*MATERIAL SUPPLIED*.
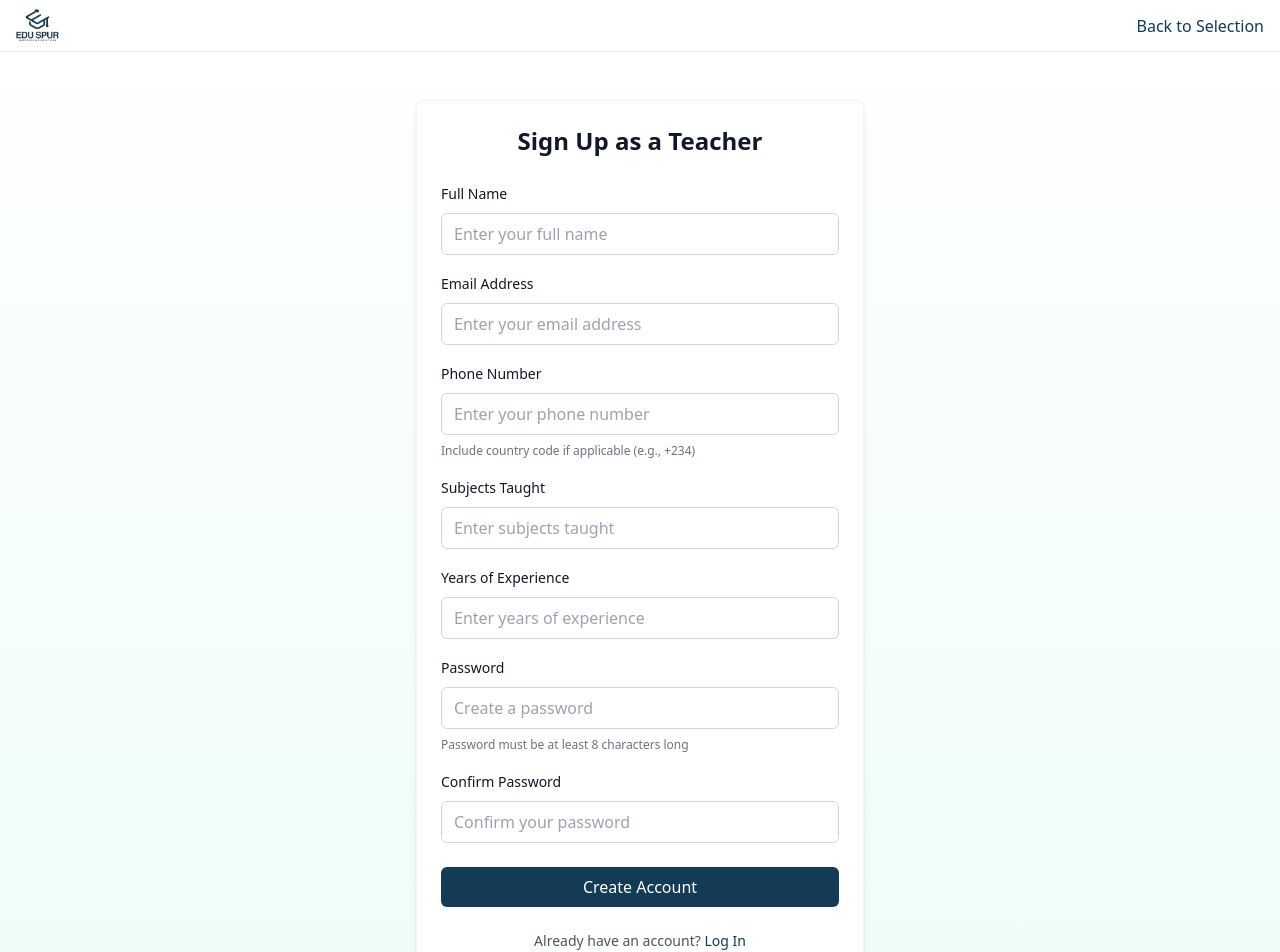
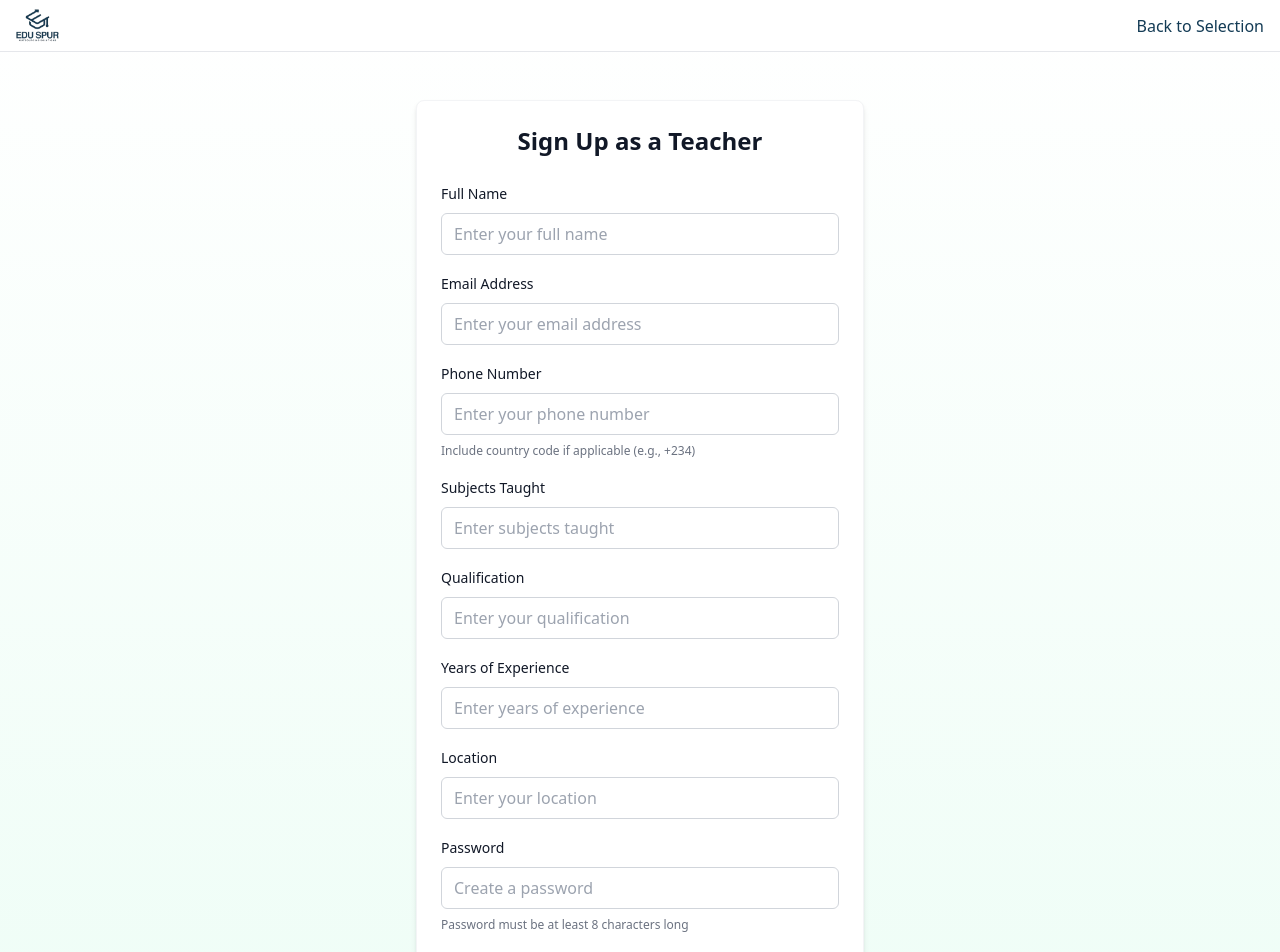
Before and after one commit to Edu-Spur200/Edu-Spur_FE, a React (Vite) app: page /signup/teacher in a window 1280 px wide. Shown: the top 952 px of the page. Built offline with nearby package versions, Linux system fonts and the light colour scheme.

Commit message:
consumed teacher signup

```diff
--- a/src/APIs/SchoolSignup.tsx
+++ b/src/APIs/SchoolSignup.tsx
@@ -1,10 +1,10 @@
-// import axios from "axios"
+import axios from "axios"
 
-// const url : string = "https://edu-spur-be-3.onrender.com"
+const url : string = "https://edu-spur-be-3.onrender.com"
 
 
-// export const registerSchool = async (data : any) => {
-//     await axios.post(`${url}/api/schools`).then((res: any) => {
-//         return res.data
-//     })
-// }
+export const registerTeacher = async (data : any) => {
+    await axios.post(`${url}/api/teachers` , data).then((res: any) => {
+        return res.data
+    })
+}
--- a/src/components/auth/SignupForm.tsx
+++ b/src/components/auth/SignupForm.tsx
@@ -10,11 +10,13 @@ interface FormData {
   confirmPassword: string;
   schoolName: string;
   schoolType: string;
-  position: string;
+  contactPersonName: string;
   subjectClassCombinations: string;
   childrenCount: string;
   subjects: string;
+  qualification: string;
   experience: string;
+  location: string;
 }
 
 interface SignupFormProps {
@@ -22,7 +24,7 @@ interface SignupFormProps {
   onSubmit: (data: FormData) => void;
 }
 
-const SignupForm: React.FC<SignupFormProps> = ({ userType, onSubmit }) => {
+const SignupForm: React.FC<SignupFormProps> = ({ userType, onSubmit  } ) => {
   const [formData, setFormData] = useState<FormData>({
     name: "",
     email: "",
@@ -32,11 +34,13 @@ const SignupForm: React.FC<SignupFormProps> = ({ userType, onSubmit }) => {
     // Additional fields based on user type
     schoolName: "",
     schoolType: "",
-    position: "",
+    contactPersonName: "",
     subjectClassCombinations: "",
     childrenCount: "",
     subjects: "",
+    qualification: "",
     experience: "",
+    location: "",
   });
 
   const handleChange = (
@@ -53,9 +57,8 @@ const SignupForm: React.FC<SignupFormProps> = ({ userType, onSubmit }) => {
     onSubmit(formData);
   };
 
-  const registerSchool = () => {
-    registerSchool()
-  }
+
+
 
   const renderUserTypeSpecificFields = () => {
     switch (userType) {
@@ -96,6 +99,20 @@ const SignupForm: React.FC<SignupFormProps> = ({ userType, onSubmit }) => {
               />
             </div>
             <div className="space-y-2">
+              <label htmlFor="qualification" className="text-sm font-medium">
+                Qualification
+              </label>
+              <input
+                type="string"
+                id="qualification"
+                name="qualification"
+                value={formData.qualification}
+                onChange={handleChange}
+                placeholder="Enter your qualification"
+                className="w-full px-3 py-2 border border-gray-300 rounded-md focus:outline-none focus:ring-2 focus:ring-emerald-500"
+              />
+            </div>
+            <div className="space-y-2">
               <label htmlFor="experience" className="text-sm font-medium">
                 Years of Experience
               </label>
@@ -106,6 +123,20 @@ const SignupForm: React.FC<SignupFormProps> = ({ userType, onSubmit }) => {
                 value={formData.experience}
                 onChange={handleChange}
                 placeholder="Enter years of experience"
+                className="w-full px-3 py-2 border border-gray-300 rounded-md focus:outline-none focus:ring-2 focus:ring-emerald-500"
+              />
+            </div>
+            <div className="space-y-2">
+              <label htmlFor="location" className="text-sm font-medium">
+                Location
+              </label>
+              <input
+                type="string"
+                id="location"
+                name="location"
+                value={formData.location}
+                onChange={handleChange}
+                placeholder="Enter your location"
                 className="w-full px-3 py-2 border border-gray-300 rounded-md focus:outline-none focus:ring-2 focus:ring-emerald-500"
               />
             </div>
@@ -145,14 +176,14 @@ const SignupForm: React.FC<SignupFormProps> = ({ userType, onSubmit }) => {
               </select>
             </div>
             <div className="space-y-2">
-              <label htmlFor="position" className="text-sm font-medium">
+              <label htmlFor="contactPersonName" className="text-sm font-medium">
                 Your Position
               </label>
               <input
                 type="text"
-                id="position"
-                name="position"
-                value={formData.position}
+                id="contactPersonName"
+                name="contactPersonName"
+                value={formData.contactPersonName}
                 onChange={handleChange}
                 placeholder="Enter your position"
                 className="w-full px-3 py-2 border border-gray-300 rounded-md focus:outline-none focus:ring-2 focus:ring-emerald-500"
@@ -291,24 +322,7 @@ Tech instructor - HTML / CSS - SSS 1 to SSS3."
                 </p>
               </div>
 
-              <div className="space-y-2">
-                <label
-                  htmlFor="confirmPassword"
-                  className="text-sm font-medium"
-                >
-                  Confirm Password
-                </label>
-                <input
-                  type="password"
-                  id="confirmPassword"
-                  name="confirmPassword"
-                  value={formData.confirmPassword}
-                  onChange={handleChange}
-                  placeholder="Confirm your password"
-                  className="w-full px-3 py-2 border border-gray-300 rounded-md focus:outline-none focus:ring-2 focus:ring-emerald-500"
-                  required
-                />
-              </div>
+
 
               <div className="pt-2">
                 <button
--- a/src/pages/Benefits.tsx
+++ b/src/pages/Benefits.tsx
@@ -72,7 +72,7 @@ export default function Benefits() {
           {benefits.map((item, i) => (
             <div
               key={i}
-              className="flex flex-col items-center text-center rounded-lg border bg-card text-card-foreground shadow-sm ml-[40px] xxs:ml-[7px] l:w-[310px] l:ml-[45px] xxs:w-[280px] xs:w-[330px] x:w-[377px] x:ml-[10px] xs:ml-[9px]"
+              className="flex flex-col items-center text-center rounded-lg border bg-card text-card-foreground shadow-sm ml-[40px] xxs:ml-[7px] l:w-[310px] l:ml-[45px] xxs:w-[280px] xs:w-[346px] x:w-[377px] x:ml-[10px] xs:ml-[9px]"
             >
               <div className="flex flex-col space-y-1.5 p-6">
                 <div className="p-2">{item.icon}</div>
--- a/src/pages/auth/TeacherSignup.tsx
+++ b/src/pages/auth/TeacherSignup.tsx
@@ -1,11 +1,13 @@
 import { useNavigate } from "react-router-dom";
 import SignupForm from "../../components/auth/SignupForm";
+import { registerTeacher } from "../../APIs/SchoolSignup";
 
 const TeacherSignup = () => {
   const navigate = useNavigate();
 
-  const handleSubmit = (formData: any) => {
-    // Here you would typically send the data to your API
+  const handleSubmit = async (formData: any) => {
+    const response = await registerTeacher(formData);
+    console.log("Teacher registered:", response);
     console.log("Teacher signup form submitted:", formData);
 
     // After successful API call, navigate to success page with user info
```
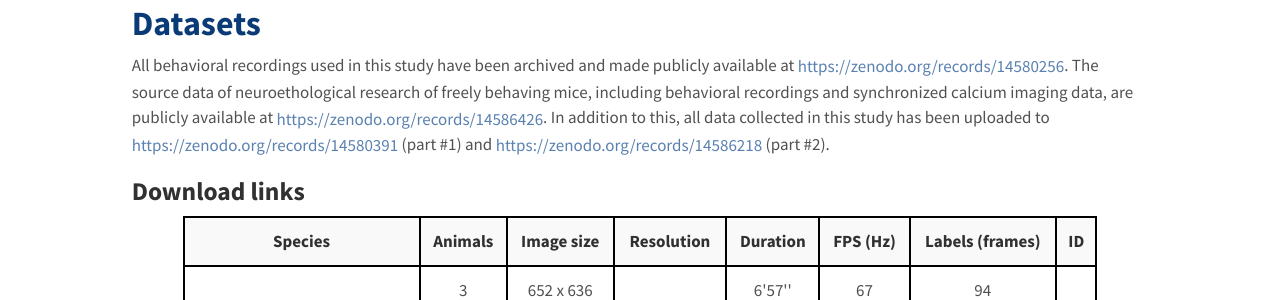
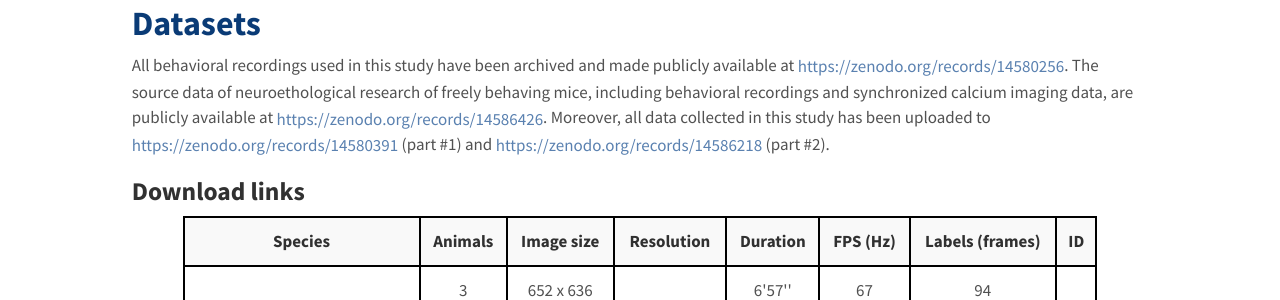
Before and after one commit to cabooster/UDMT, a Jekyll site: the page built from Datasets.md, in a window 1280 px wide. Shown: the part 121-421 px from the top of the page. Built offline with Jekyll 4.4.1, drawn with Linux system fonts in a browser that asks for light colours.

Commit message:
Update Datasets.md

```diff
--- a/Datasets.md
+++ b/Datasets.md
@@ -3,7 +3,8 @@ layout: page
 title: Datasets
 ---
 
-All behavioral recordings used in this study have been archived and made publicly available at [https://zenodo.org/records/14580256](https://zenodo.org/records/14580256). The source data of neuroethological research of freely behaving mice, including behavioral recordings and synchronized calcium imaging data, are publicly available at [https://zenodo.org/records/14586426](https://zenodo.org/records/14586426). In addition to this, all data collected in this study has been uploaded to [https://zenodo.org/records/14580391](https://zenodo.org/records/14580391) (part #1) and [https://zenodo.org/records/14586218](https://zenodo.org/records/14586218) (part #2).
+All behavioral recordings used in this study have been archived and made publicly available at [https://zenodo.org/records/14580256](https://zenodo.org/records/14580256). The source data of neuroethological research of freely behaving mice, including behavioral recordings and synchronized calcium imaging data, are publicly available at [https://zenodo.org/records/14586426](https://zenodo.org/records/14586426).
+Moreover, all data collected in this study has been uploaded to [https://zenodo.org/records/14580391](https://zenodo.org/records/14580391) (part #1) and [https://zenodo.org/records/14586218](https://zenodo.org/records/14586218) (part #2).
 
 ## Download links
 
```
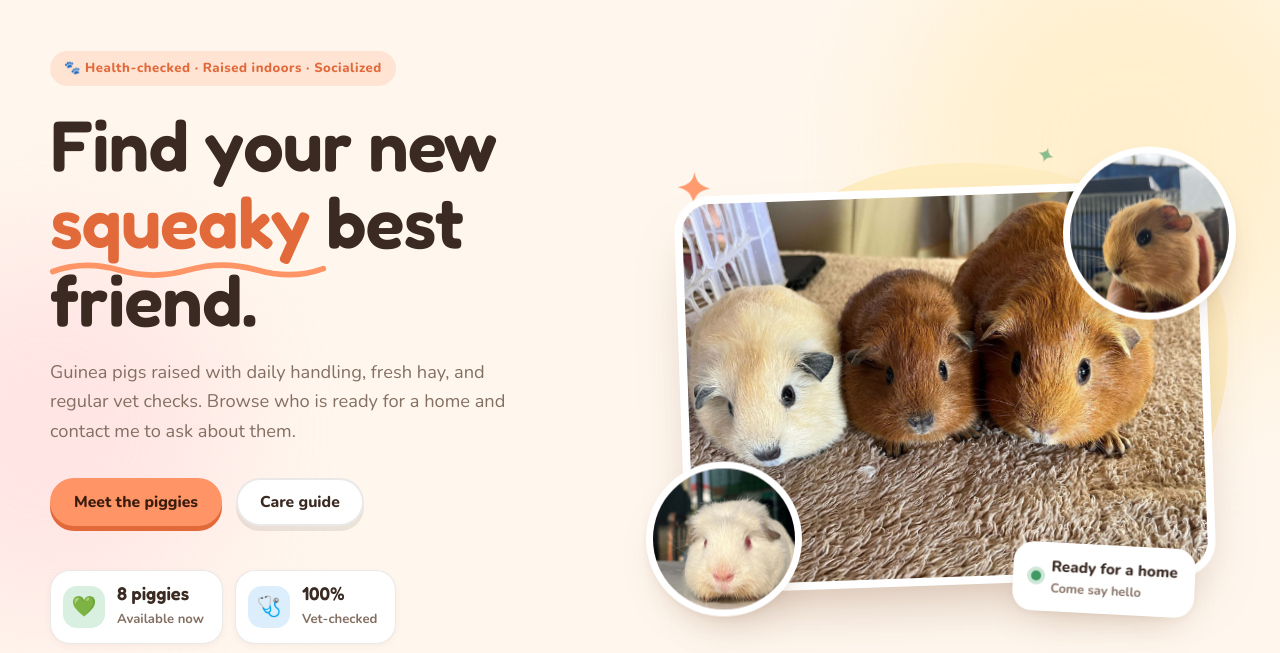
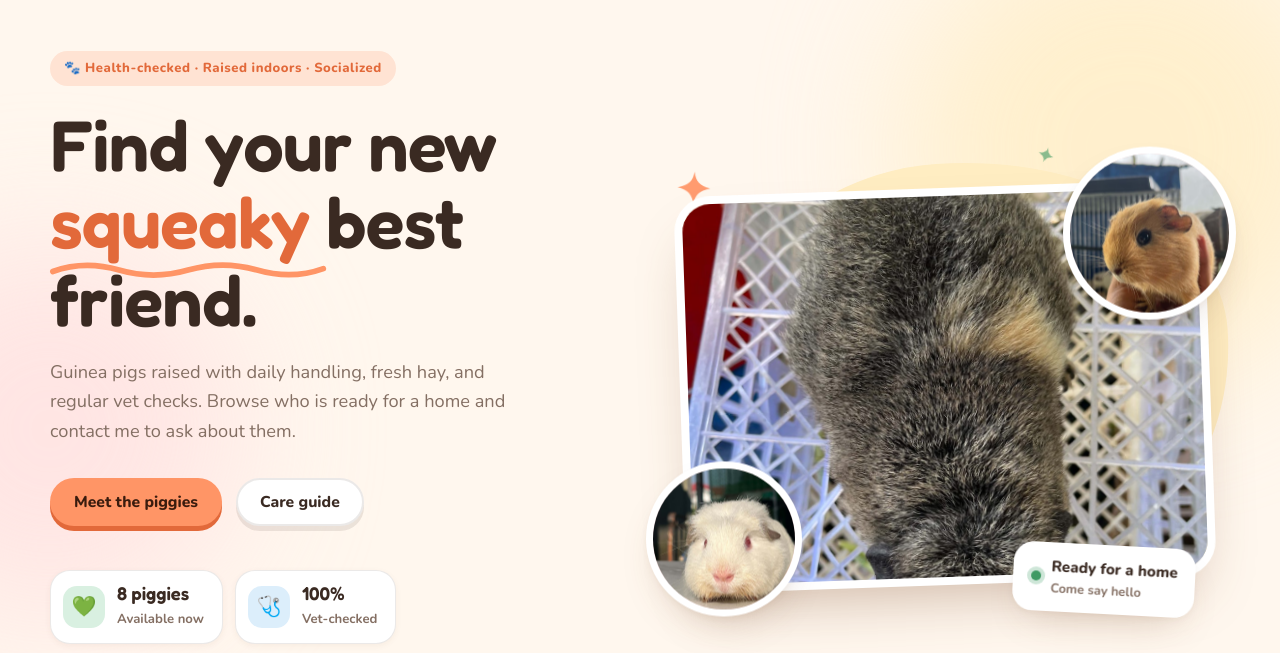
Before and after one commit to jojo-pets/jojo-pet, a plain HTML site: page index.html in a window 1280 px wide. Shown: the part 89-742 px from the top of the page. Drawn offline with nearby package versions, Linux system fonts and the light colour scheme.

Commit message:
updated image 35 to 11

```diff
--- a/index.html
+++ b/index.html
@@ -731,7 +731,7 @@
         <svg class="sparkle a" viewBox="0 0 24 24" aria-hidden="true"><path fill="currentColor" d="M12 0c1 7 4 10 12 12-8 2-11 5-12 12-1-7-4-10-12-12 8-2 11-5 12-12z"/></svg>
         <svg class="sparkle b" viewBox="0 0 24 24" aria-hidden="true"><path fill="currentColor" d="M12 0c1 7 4 10 12 12-8 2-11 5-12 12-1-7-4-10-12-12 8-2 11-5 12-12z"/></svg>
         <div class="main">
-          <img src="photos/lg/35.jpg" alt="Three guinea pigs — cream, brown, and ginger — sitting side by side on a rug" width="1600" height="1200" fetchpriority="high" />
+          <img src="photos/lg/11.jpg" alt="Three guinea pigs — cream, brown, and ginger — sitting side by side on a rug" width="1600" height="1200" fetchpriority="high" />
         </div>
         <div class="bubble one"><img src="photos/sm/29.jpg" alt="A golden guinea pig held in a hand" style="object-position: 50% 42%" /></div>
         <div class="bubble two"><img src="photos/sm/14.jpg" alt="A fluffy white guinea pig facing the camera" style="object-position: 55% 55%" /></div>
```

*YOUR GOAL*.
Each line above that has the word "label" must be copied.

*SOLUTION FOR THIS EXERCISE*.
+              <label htmlFor="qualification" className="text-sm font-medium">
+              </label>
               <label htmlFor="experience" className="text-sm font-medium">
               </label>
+              <label htmlFor="location" className="text-sm font-medium">
+              </label>
-              <label htmlFor="position" className="text-sm font-medium">
+              <label htmlFor="contactPersonName" className="text-sm font-medium">
               </label>
-                <label
-                </label>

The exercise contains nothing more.